Tahar Rahim & Niels Arestrup in the movie A Prophet

The crime sagas that end up ensnaring the public imagination often do so by delivering their thrills with a crafty sort of hypocrisy, casting the hero in a mold unnerving enough to keep the viewer on edge, but heroic (or attractively anti-heroic) enough to develop a rooting interest.

Such is the case with "A Prophet," a violent and gripping French film trafficking in both gangster mythology and the prison picture.

It comes from Jacques Audiard, who has won many awards ("A Prophet" is one of this year's foreign-language Oscar nominees) in France and beyond for what Audiard himself has described as "an anti-'Scarface.'"

Well ... sort of. The French-Algerian played by Tahar Rahim learns by stealth and observance, while the machine-gunning loons made indelible by Paul Muni and then indelibly cheesy by Al Pacino were powder kegs, exploding on cue.

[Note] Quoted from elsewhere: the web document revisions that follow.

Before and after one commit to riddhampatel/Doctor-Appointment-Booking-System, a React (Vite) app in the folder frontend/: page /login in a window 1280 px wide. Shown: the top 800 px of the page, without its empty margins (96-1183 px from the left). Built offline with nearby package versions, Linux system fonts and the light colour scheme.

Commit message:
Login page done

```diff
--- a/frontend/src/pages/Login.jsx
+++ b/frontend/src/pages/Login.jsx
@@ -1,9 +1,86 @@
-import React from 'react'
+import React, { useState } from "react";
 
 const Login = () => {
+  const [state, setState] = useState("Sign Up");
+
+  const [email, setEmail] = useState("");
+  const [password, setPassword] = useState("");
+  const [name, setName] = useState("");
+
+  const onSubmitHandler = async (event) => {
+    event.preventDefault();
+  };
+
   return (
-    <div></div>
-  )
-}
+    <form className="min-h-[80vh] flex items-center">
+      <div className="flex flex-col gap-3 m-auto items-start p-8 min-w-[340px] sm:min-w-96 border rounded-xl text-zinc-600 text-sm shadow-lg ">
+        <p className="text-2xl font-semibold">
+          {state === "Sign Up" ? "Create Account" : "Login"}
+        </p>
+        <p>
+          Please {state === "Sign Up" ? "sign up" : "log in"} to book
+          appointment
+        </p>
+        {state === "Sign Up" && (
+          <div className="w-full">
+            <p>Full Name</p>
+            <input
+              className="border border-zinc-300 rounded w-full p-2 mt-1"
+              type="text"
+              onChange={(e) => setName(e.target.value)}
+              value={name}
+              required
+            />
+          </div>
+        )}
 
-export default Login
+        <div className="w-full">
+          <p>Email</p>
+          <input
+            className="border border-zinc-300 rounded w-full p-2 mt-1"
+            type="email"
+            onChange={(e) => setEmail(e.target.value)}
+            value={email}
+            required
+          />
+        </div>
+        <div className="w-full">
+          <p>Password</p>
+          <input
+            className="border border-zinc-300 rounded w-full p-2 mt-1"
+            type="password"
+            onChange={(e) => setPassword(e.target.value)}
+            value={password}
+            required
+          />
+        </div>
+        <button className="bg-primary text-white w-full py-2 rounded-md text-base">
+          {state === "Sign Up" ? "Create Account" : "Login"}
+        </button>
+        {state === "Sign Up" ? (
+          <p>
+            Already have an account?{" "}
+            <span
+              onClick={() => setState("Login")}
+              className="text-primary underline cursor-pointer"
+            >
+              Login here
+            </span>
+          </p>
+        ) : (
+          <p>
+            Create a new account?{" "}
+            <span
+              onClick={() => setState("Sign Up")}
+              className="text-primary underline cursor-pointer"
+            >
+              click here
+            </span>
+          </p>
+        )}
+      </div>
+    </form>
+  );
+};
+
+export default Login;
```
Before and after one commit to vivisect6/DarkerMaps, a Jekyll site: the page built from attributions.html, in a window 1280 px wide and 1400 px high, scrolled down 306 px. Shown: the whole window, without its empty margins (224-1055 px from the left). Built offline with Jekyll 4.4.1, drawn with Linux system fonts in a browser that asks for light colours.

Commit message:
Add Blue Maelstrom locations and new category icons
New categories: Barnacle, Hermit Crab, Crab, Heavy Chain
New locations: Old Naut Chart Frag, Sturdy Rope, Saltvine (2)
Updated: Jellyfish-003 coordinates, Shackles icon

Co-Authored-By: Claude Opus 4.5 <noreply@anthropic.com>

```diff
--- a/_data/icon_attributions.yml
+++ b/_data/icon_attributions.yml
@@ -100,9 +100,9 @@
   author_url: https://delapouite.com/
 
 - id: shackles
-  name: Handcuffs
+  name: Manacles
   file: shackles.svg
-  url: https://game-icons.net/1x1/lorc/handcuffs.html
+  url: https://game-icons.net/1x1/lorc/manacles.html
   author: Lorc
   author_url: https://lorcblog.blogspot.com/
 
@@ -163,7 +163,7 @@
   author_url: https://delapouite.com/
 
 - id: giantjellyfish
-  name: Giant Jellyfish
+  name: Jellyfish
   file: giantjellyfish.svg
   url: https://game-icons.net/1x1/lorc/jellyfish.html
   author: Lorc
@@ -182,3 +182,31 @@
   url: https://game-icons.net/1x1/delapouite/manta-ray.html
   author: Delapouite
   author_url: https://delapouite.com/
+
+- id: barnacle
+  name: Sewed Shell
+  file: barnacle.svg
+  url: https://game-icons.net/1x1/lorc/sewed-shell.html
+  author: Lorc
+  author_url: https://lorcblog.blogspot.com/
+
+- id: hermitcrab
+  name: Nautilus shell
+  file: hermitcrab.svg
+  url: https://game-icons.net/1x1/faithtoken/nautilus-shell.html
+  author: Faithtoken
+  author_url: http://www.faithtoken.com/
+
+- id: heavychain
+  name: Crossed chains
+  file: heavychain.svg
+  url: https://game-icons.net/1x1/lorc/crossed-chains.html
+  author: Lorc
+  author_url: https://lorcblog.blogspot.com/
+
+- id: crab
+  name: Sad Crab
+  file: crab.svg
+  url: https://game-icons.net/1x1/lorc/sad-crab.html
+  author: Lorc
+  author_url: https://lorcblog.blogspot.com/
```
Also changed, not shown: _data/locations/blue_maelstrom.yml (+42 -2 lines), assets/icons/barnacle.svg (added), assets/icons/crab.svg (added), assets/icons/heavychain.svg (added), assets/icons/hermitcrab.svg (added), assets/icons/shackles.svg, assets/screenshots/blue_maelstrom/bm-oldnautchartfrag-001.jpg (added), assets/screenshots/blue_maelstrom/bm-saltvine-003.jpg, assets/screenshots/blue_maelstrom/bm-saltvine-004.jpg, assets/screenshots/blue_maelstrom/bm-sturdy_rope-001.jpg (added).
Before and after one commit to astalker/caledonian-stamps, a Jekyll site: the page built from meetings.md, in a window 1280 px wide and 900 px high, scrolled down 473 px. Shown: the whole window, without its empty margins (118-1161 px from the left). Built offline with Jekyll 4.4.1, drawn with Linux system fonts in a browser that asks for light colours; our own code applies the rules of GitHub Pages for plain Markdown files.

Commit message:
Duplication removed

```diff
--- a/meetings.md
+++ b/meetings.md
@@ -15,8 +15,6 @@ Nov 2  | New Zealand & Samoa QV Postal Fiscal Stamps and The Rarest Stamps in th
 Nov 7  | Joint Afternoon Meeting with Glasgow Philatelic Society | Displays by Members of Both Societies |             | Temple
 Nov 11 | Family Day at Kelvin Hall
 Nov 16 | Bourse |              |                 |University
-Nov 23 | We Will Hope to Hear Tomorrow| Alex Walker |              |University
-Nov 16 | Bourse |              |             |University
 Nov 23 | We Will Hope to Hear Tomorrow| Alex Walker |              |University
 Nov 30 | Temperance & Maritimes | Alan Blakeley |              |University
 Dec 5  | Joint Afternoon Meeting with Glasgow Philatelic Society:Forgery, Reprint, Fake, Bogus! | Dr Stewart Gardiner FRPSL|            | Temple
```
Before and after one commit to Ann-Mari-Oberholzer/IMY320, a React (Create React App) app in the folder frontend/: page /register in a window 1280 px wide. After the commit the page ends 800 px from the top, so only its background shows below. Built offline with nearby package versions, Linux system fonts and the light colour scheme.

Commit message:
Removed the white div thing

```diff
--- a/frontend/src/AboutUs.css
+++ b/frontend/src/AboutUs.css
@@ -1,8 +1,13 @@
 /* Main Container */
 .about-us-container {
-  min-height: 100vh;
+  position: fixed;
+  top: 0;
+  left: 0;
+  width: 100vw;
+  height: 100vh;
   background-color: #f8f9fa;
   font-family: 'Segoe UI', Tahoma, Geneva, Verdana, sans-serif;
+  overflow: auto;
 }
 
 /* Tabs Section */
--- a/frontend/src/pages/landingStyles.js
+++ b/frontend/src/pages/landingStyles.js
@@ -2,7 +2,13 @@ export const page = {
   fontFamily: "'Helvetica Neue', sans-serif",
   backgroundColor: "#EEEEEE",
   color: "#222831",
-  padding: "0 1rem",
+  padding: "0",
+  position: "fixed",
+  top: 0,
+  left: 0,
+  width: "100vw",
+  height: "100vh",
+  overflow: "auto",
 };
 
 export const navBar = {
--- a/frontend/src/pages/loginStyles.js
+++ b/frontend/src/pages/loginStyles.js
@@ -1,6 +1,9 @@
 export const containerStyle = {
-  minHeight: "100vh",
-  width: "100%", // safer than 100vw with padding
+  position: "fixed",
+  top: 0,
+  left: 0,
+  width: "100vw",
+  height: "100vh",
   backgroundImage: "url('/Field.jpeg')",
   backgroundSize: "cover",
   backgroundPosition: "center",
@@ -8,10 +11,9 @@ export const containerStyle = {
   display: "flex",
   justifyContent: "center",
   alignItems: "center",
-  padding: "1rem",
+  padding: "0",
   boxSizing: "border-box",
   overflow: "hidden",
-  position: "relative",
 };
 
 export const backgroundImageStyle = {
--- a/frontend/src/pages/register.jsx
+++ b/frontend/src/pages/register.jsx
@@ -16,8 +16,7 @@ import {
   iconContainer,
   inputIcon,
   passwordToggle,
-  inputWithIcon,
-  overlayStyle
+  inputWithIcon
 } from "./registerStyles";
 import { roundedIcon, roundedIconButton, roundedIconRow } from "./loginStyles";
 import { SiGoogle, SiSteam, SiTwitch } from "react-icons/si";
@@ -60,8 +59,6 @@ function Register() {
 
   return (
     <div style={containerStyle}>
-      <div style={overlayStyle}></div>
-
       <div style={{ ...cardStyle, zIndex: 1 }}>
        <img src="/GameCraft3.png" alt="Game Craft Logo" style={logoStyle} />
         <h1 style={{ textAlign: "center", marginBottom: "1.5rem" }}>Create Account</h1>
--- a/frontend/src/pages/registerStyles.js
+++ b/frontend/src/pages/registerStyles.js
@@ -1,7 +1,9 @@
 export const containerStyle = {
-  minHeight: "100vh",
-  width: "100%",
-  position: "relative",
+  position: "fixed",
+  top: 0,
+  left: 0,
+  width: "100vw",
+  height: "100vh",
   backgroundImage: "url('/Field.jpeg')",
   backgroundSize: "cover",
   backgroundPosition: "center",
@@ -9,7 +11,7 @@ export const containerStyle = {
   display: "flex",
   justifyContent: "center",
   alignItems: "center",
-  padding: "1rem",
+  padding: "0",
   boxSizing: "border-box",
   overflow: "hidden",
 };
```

"A Prophet" pushes its protagonist into circumstances he did not choose but in which he watches and learns and kills and eventually becomes all he can be, albeit criminally.

Certainly Muslims living in France have embraced the movie and Malik, played by Rahim.

Malik is barely out of his teens when he's imprisoned for a six-year sentence for assaulting a police officer. The prison culture is brutally divided between the Muslims and the Corsicans. One man essentially runs the joint from the inside: Cesar, the proud, vicious old lion in winter, who quickly takes Malik under his wing and informs him he must kill a fellow prisoner or else be killed himself. Cesar is played by the superb Niels Arestrup, who played the shady real estate scion in Audiard's previous film, "The Beat That My Heart Skipped."

Malik shuttles between two worlds and his fluid sense of identity works in his favor. He runs errands for Cesar during his one-day furloughs and runs drugs for himself, with the help of a fellow Muslim con (Adel Bencherif).

Eventually, Malik's business interests collide and something has to give. "A Prophet" leads to a simple, stark prison yard encounter that is nonverbal, fleeting and fantastically effective.

Audiard keeps it hurtling forward, though he's not interested in the mournful realism that marked a film such as "Gomorrah." The man Malik kills early on hangs around the picture as a spiritual guidance counselor. Here and there supporting characters are introduced via freeze frame and a huge on-screen label.

These sometimes feel like indulgences.

Yet it's precisely this mixture of high- and low-minded crime entertainment that makes "A Prophet" so bracing.


MPAA rating: R (for strong violence, sexual content, nudity, language and drug material).

Running time: 2:29.

Cast: Tahar Rahim (Malik); Niels Arestrup (Cesar Luciani); Adel Bencherif (Ryad); Hichem Yacoubi (Reyeb).

Credits: Directed by Jacques Audiard; written by Thomas Bidegain and Audiard. A Sony Pictures Classics release. In French with English subtitles.

A Prophet Movie Review - Tahar Rahim & Niels Arestrup